Edit tracking data:
++++++++++++++++++++
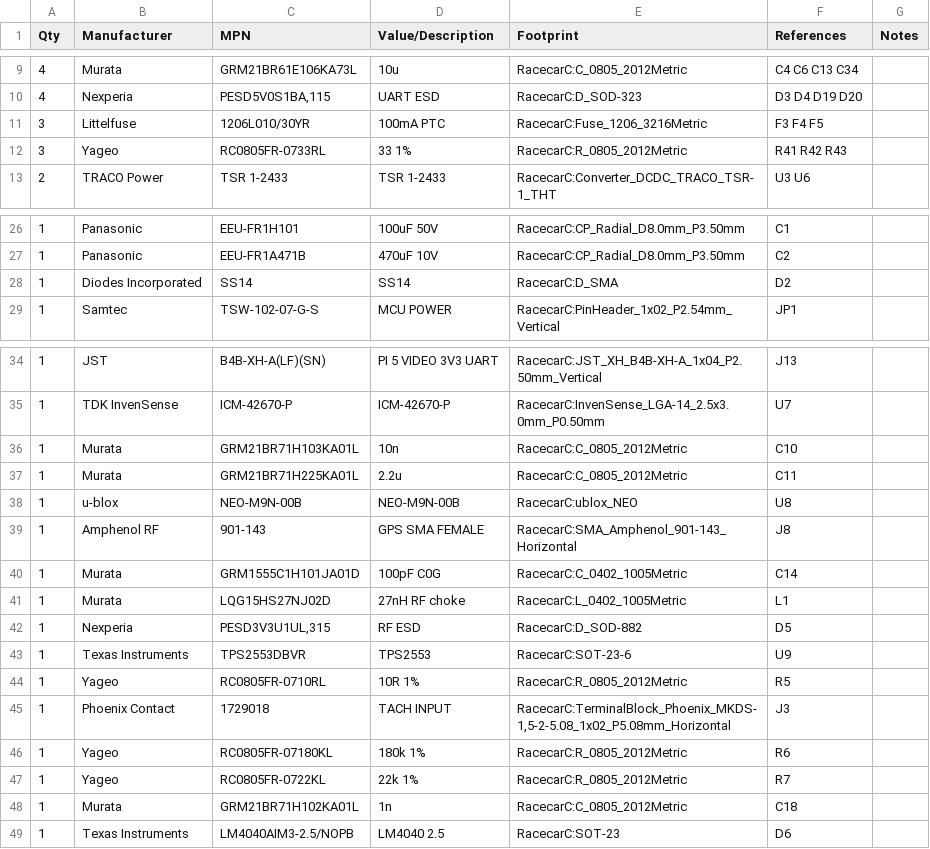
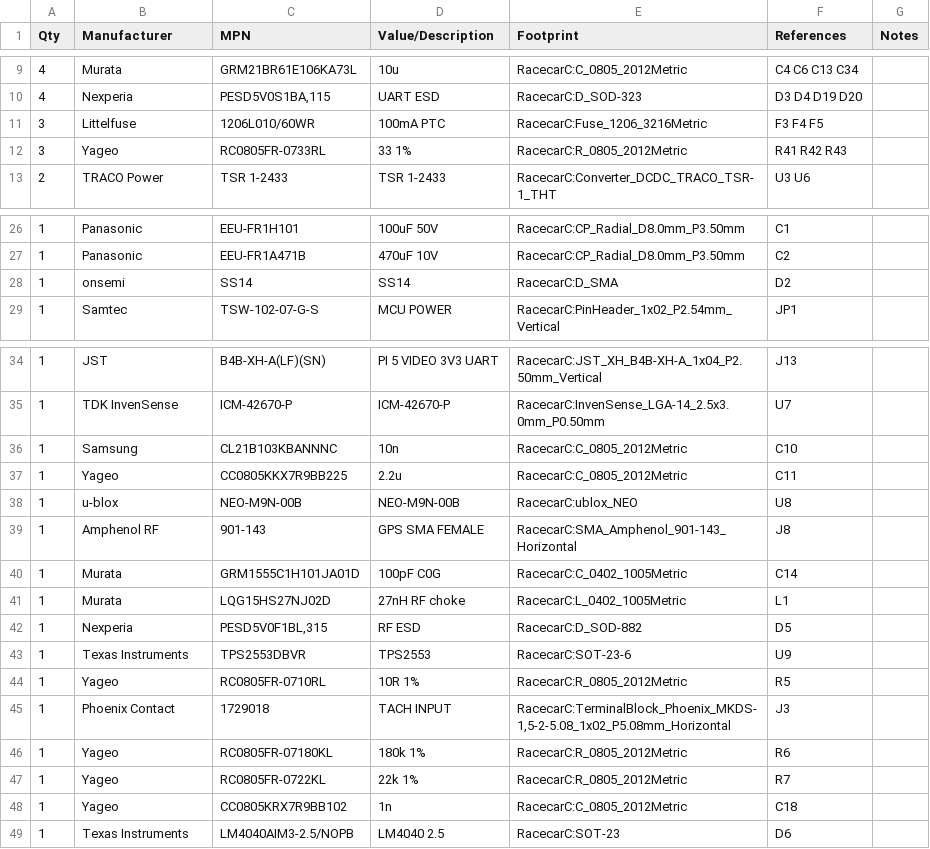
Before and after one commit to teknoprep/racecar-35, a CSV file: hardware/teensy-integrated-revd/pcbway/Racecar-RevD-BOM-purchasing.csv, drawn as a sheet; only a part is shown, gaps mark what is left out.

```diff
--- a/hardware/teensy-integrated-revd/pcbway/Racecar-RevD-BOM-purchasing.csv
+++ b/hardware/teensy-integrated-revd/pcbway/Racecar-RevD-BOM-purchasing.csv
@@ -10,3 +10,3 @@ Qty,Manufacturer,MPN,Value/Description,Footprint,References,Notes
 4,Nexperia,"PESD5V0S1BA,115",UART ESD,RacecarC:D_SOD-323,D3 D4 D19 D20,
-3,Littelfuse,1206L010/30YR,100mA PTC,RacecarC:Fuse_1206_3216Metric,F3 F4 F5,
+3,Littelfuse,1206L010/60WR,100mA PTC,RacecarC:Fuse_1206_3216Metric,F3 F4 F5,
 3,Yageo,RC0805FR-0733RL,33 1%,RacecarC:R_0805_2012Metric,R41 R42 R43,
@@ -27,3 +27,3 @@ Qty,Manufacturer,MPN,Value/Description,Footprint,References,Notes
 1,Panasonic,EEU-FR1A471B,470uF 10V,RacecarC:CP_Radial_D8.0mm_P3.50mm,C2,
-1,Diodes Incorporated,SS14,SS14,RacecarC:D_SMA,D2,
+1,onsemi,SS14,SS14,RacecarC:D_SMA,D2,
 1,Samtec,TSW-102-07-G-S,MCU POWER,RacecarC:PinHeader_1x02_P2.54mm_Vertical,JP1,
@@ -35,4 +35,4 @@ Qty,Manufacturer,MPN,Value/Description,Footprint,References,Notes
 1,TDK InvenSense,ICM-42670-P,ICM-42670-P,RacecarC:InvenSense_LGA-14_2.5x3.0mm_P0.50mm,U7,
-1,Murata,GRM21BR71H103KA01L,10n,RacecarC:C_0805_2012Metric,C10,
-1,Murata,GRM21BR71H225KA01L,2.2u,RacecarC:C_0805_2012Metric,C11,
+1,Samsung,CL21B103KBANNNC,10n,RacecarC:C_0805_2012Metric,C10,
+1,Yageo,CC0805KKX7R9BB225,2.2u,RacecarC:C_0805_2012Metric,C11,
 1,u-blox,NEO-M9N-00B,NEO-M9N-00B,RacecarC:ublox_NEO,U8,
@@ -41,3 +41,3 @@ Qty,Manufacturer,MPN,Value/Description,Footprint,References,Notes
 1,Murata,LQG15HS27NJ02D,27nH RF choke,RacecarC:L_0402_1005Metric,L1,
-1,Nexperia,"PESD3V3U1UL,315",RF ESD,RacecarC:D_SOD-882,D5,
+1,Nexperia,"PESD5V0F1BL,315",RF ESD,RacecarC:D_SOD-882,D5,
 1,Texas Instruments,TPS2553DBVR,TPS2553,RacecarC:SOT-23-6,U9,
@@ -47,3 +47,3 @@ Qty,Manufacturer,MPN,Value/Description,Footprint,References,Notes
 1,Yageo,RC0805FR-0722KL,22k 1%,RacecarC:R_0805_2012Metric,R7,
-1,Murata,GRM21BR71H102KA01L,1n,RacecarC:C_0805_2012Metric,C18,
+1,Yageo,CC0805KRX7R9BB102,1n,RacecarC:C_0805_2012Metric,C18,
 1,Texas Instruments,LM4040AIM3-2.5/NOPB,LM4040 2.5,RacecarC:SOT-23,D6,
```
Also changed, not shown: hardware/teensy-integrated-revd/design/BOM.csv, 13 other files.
++++++++++++++++++++
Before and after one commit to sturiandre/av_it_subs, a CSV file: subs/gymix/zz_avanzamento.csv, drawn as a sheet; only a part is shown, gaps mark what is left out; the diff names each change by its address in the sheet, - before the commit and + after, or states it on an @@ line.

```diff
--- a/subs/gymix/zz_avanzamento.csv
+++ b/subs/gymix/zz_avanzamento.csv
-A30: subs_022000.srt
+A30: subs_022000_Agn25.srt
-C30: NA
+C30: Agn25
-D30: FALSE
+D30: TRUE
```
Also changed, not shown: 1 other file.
++++++++++++++++++++
REQUIRED WORK:
In the entries above, identify every line with the string "Nexperia".

FINAL ANSWER:
 4,Nexperia,"PESD5V0S1BA,115",UART ESD,RacecarC:D_SOD-323,D3 D4 D19 D20,
-1,Nexperia,"PESD3V3U1UL,315",RF ESD,RacecarC:D_SOD-882,D5,
+1,Nexperia,"PESD5V0F1BL,315",RF ESD,RacecarC:D_SOD-882,D5,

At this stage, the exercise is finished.